When the other side seems to have all the power in a negotiation, what should you do? In recent years, that question has been an urgent one for many universities and libraries negotiating subscription agreements with the academic publishers that produce peer-reviewed scientific research journals. Confronted with skyrocketing pricing demands, several of these institutions have used interesting power tactics in negotiation to try to flip the system and meet their negotiation goals.
An Increasingly Unsustainable Business Model
While newspapers and magazines have struggled to stay afloat in the internet era, the largest publishers of academic journals—including Elsevier, Springer, and Wiley—have increased their profits exponentially, collectively earning at least $23 billion in 2020.
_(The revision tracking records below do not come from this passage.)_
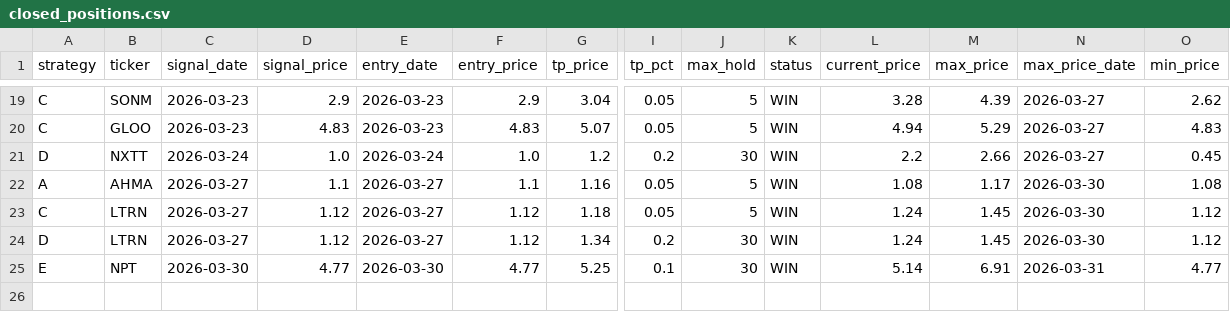
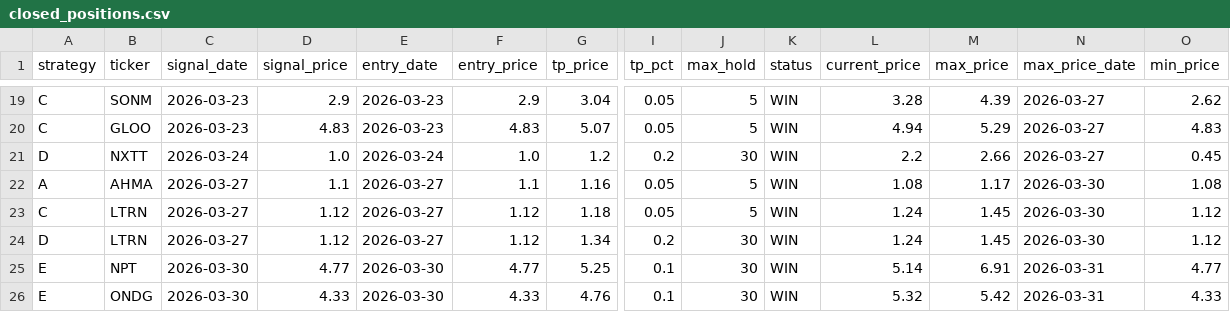
Before and after one commit to jayc950807/surge-scanner, a CSV file: data/closed_positions.csv, drawn as a sheet; only a part is shown, gaps mark what is left out; rows hold the shown columns only; the diff names each change by its address in the sheet, - before the commit and + after, or states it on an @@ line.

```diff
--- a/data/closed_positions.csv
+++ b/data/closed_positions.csv
+row 26: E | ONDG | 2026-03-30 | 4.33 | 2026-03-30 | 4.33 | 4.76 | 0.1 | 30 | WIN | 5.32 | 5.42 | 2026-03-31 | 4.33
```
Also changed, not shown: data/history.csv, data/open_positions.csv, 3 other files.
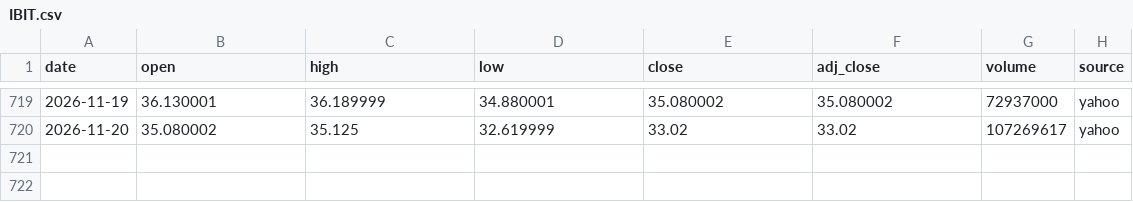
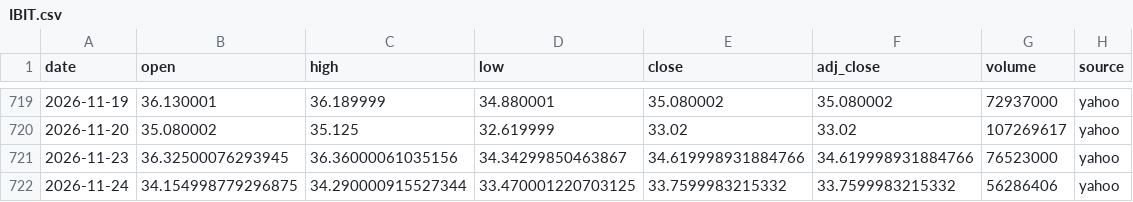
Before and after one commit to SANGMOLEE/soxl-data, a CSV file: data/crypto/IBIT.csv, drawn as a sheet; only a part is shown, gaps mark what is left out; the diff names each change by its address in the sheet, - before the commit and + after, or states it on an @@ line.

```diff
--- a/data/crypto/IBIT.csv
+++ b/data/crypto/IBIT.csv
+row 721: 2026-11-23 | 36.32500076293945 | 36.36000061035156 | 34.34299850463867 | 34.619998931884766 | 34.619998931884766 | 76523000 | yahoo
+row 722: 2026-11-24 | 34.154998779296875 | 34.290000915527344 | 33.470001220703125 | 33.7599983215332 | 33.7599983215332 | 56286406 | yahoo
```
Also changed, not shown: data/crypto/BITU.csv, data/crypto/BTCUSD.csv, 18 other files.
The companies’ business model capitalizes on free labor and government funding. Researchers submit their articles—often, government funded—to the publishers, which enlist other researchers to review and edit the work without being paid. Publishers take ownership of accepted articles without paying authors, then sell journal subscriptions to universities, libraries, and the federal government for ever-rising fees. “It is as if the New Yorker or the Economist demanded that journalists write and edit each other’s work for free, and asked the government to foot the bill,” writes Stephen Buranyi in the Guardian.
Researchers whose institutions can’t afford such subscriptions often have difficulty accessing the articles they need to conduct their work. Many universities and libraries that do choose to subscribe say they have little leverage in price negotiations with the publishers, yet some have come up with effective power tactics in negotiation.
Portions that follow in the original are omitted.